Jason Gittins is a senior consultant with ADAS in the Sustainable Livestock Group. He works with a range of commercial companies including producers, integrated companies and at retail level.
He also works with UK Government departments and agencies, mainly dealing with the impacts of legislation and policy on the poultry sector. His main areas of input include animal welfare, pollution control, sustainability and product quality.
“The winner this year is likely to be someone who has developed a successful and sustainable business and who has plans in place to ensure future profitability. He or she should be seen as an example for others to follow and a positive role model for the UK poultry sector.”
DR LIZ GENEVER
EBLEX livestock scientist
Judging category: Sheep Farmer of the Year
Liz Genever has been a beef and sheep scientist with EBLEX since October 2005. Having come from a mixed farm in South Lincolnshire, Dr Genever went on to study Animal Science before gaining a PhD in Farm Animal Behaviour and Welfare from Cambridge University. She is involved in around 50 on-farm events a year, mainly covering improved grazing management.
“I am looking for a farmer who has clear understanding of their profit drivers, and will be interested to see how this has changed how they manage their sheep. I want to see good grazing management, plus their long term strategy to ensure the right type of feed is available. I would like to see a farmer with good attention to detail, such as an active health plan or using EID to make better management decisions.”

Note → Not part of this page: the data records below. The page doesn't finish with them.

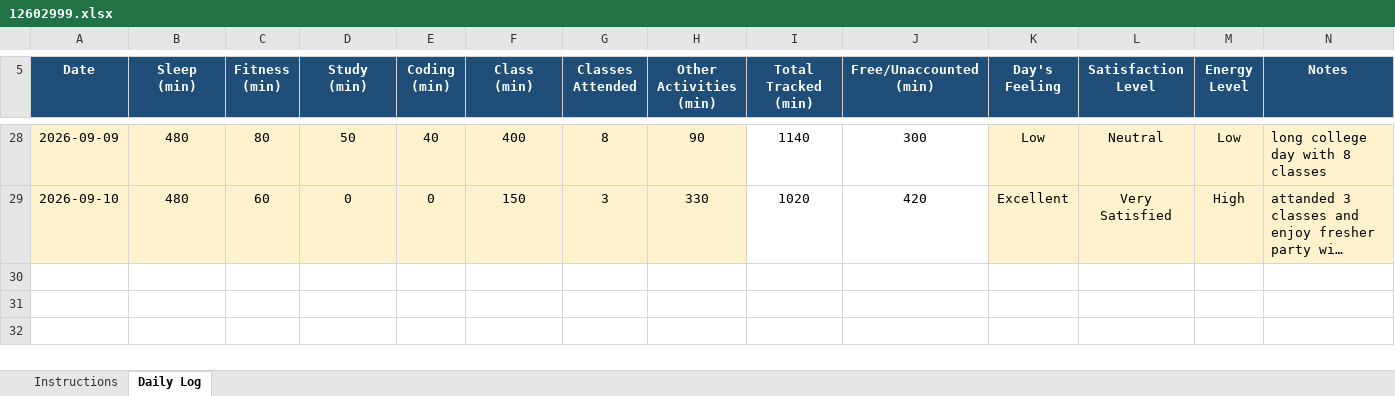
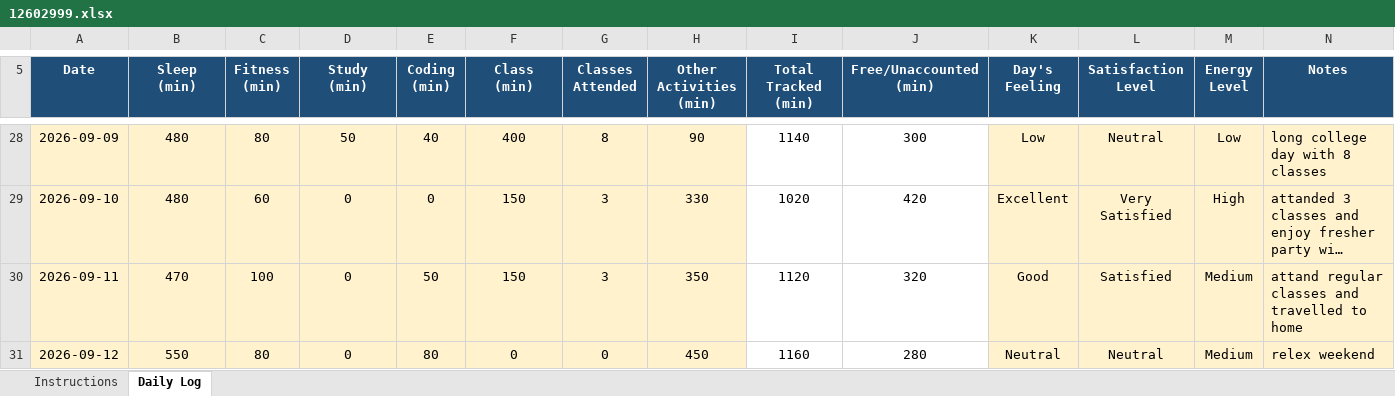
Before and after one commit to kasakmehta/776, an Excel workbook: 12602999.xlsx, sheet Daily Log, drawn as a sheet; only a part is shown, gaps mark what is left out; long unchanged cells end in …; values as stored, in another font and other column widths than the file's, no borders; conditional formats not drawn; the diff names each change by its address in the sheet, - before the commit and + after, or states it on an @@ line.

Commit message:
updated

```diff
--- a/12602999.xlsx (sheet Daily Log)
+++ b/12602999.xlsx (sheet Daily Log)
+row 30: 2026-09-11 | 470 | 100 | 0 | 50 | 150 | 3 | 350 | 1120 | 320 | Good | Satisfied | Medium | attand regular classes and travelled to home
+row 31: 2026-09-12 | 550 | 80 | 0 | 80 | 0 | 0 | 450 | 1160 | 280 | Neutral | Neutral | Medium | relex weekend
```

DR DAVID LLEWELLYN
Vice-chancellor, Harper Adams University
Judging category: Young Farmer of the Year
David Llewellyn first joined Harpers Adams in 1998 and since then has been prolific in pushing skills development for young people in agriculture up the industry agenda. In 2009 he served as a member of the BBSRC Working Group on Skills and Capacity in the Agri-Food Sector and is currently a trustee for Lantra, a board member for Landex and a board member of the Leadership Foundation in Higher Education.
“I’ll be looking for someone who has strong technical ability and who is not afraid to try out new ideas. They will also have to have a firm grasp of the business principles required to make their farm business a success.”